Current investigations fall under the following areas:

-        Benthic marine N2 fixation, focusing on the physiological diversity and environmental sensitivities of nitrogen fixers inhabiting the vast benthic realm, relatively understudied compared to pelagic N2 fixation.  In a project generously funded by the Simons Foundation, we use culture and field studies to answer questions such as, "Why and when do benthic diazotrophs fix N2?"; "Are the environmental responses of benthic nitrogen fixers fundamentally different from pelagic nitrogen fixers?" ; "Does benthic N2 fixation contribute substantively to marine fixed N inventories?

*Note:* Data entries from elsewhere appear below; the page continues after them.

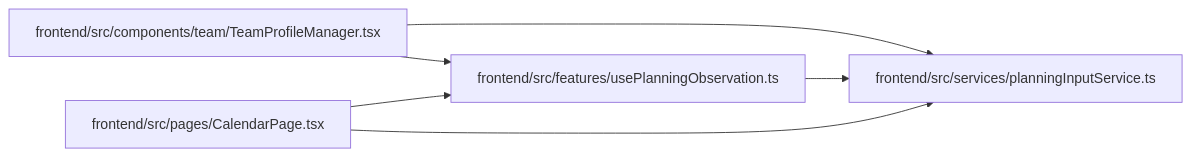
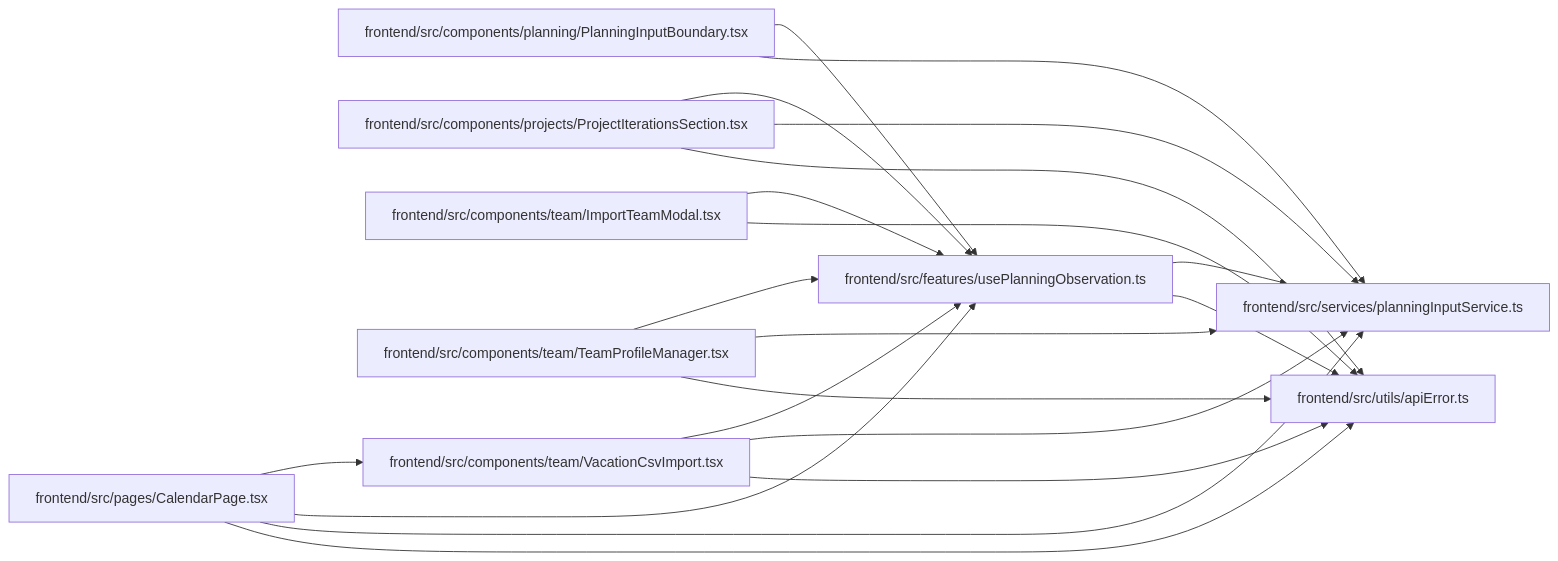
One commit to Denissvgn/WorkChord changed the diagram in docs/llm_wiki/modules/usePlanningObservation.md. Above: the diagram before and after it, drawn with Mermaid. The commit also changed other lines of this file and 555 other files, not shown here.

````diff
--- a/docs/llm_wiki/modules/usePlanningObservation.md
+++ b/docs/llm_wiki/modules/usePlanningObservation.md
@@ -25,16 +26,40 @@
 ```mermaid
 flowchart LR
-    n0["frontend/src/components/team/TeamProfileManager.tsx"]
-    n1["frontend/src/features/usePlanningObservation.ts"]
-    n2["frontend/src/pages/CalendarPage.tsx"]
-    n3["frontend/src/services/planningInputService.ts"]
-    n0 --> n1
-    n0 --> n3
-    n1 --> n3
-    n2 --> n1
-    n2 --> n3
-    click n0 "../modules/TeamProfileManager.md"
-    click n1 "../modules/usePlanningObservation.md"
-    click n2 "../modules/CalendarPage.md"
-    click n3 "../modules/planningInputService.md"
+    n0["frontend/src/components/planning/PlanningInputBoundary.tsx"]
+    n1["frontend/src/components/projects/ProjectIterationsSection.tsx"]
+    n2["frontend/src/components/team/ImportTeamModal.tsx"]
+    n3["frontend/src/components/team/TeamProfileManager.tsx"]
+    n4["frontend/src/components/team/VacationCsvImport.tsx"]
+    n5["frontend/src/features/usePlanningObservation.ts"]
+    n6["frontend/src/pages/CalendarPage.tsx"]
+    n7["frontend/src/services/planningInputService.ts"]
+    n8["frontend/src/utils/apiError.ts"]
+    n0 --> n5
+    n0 --> n7
+    n1 --> n5
+    n1 --> n7
+    n1 --> n8
+    n2 --> n5
+    n2 --> n8
+    n3 --> n5
+    n3 --> n7
+    n3 --> n8
+    n4 --> n5
+    n4 --> n7
+    n4 --> n8
+    n5 --> n7
+    n5 --> n8
+    n6 --> n4
+    n6 --> n5
+    n6 --> n7
+    n6 --> n8
+    click n0 "../modules/PlanningInputBoundary.md"
+    click n1 "../modules/ProjectIterationsSection.md"
+    click n2 "../modules/ImportTeamModal.md"
+    click n3 "../modules/TeamProfileManager.md"
+    click n4 "../modules/VacationCsvImport.md"
+    click n5 "../modules/usePlanningObservation.md"
+    click n6 "../modules/CalendarPage.md"
+    click n7 "../modules/planningInputService.md"
+    click n8 "../modules/apiError.md"
 ```
````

Will climate change alter this?"

 -       Biological nitrogen fixation by canonical Mo and alternative V, and Fe-only nitrogenase metalloenzymes, focusing on determining the distribution of and controls on the activity of different nitrogenases in modern and ancient ecosystems using model organisms and communities.

-       Microbial trace metal acquisition, focusing on how metal acquisition strategies are adapted to an organism’s environment and physiology.

 -       Hydrogen stable isotopes and microbial metabolism, focusing on (a) the environmental application of lipid hydrogen stable isotope measurements to reconstruct microbial metabolism and (b) the molecular basis of H fractionation in bacterial lipids and other macromolecular classes.

 -       Microbial methane cycling, focusing on how dynamic redox conditions affect methane emissions by altering the activity of key microbial functional groups in wetland systems.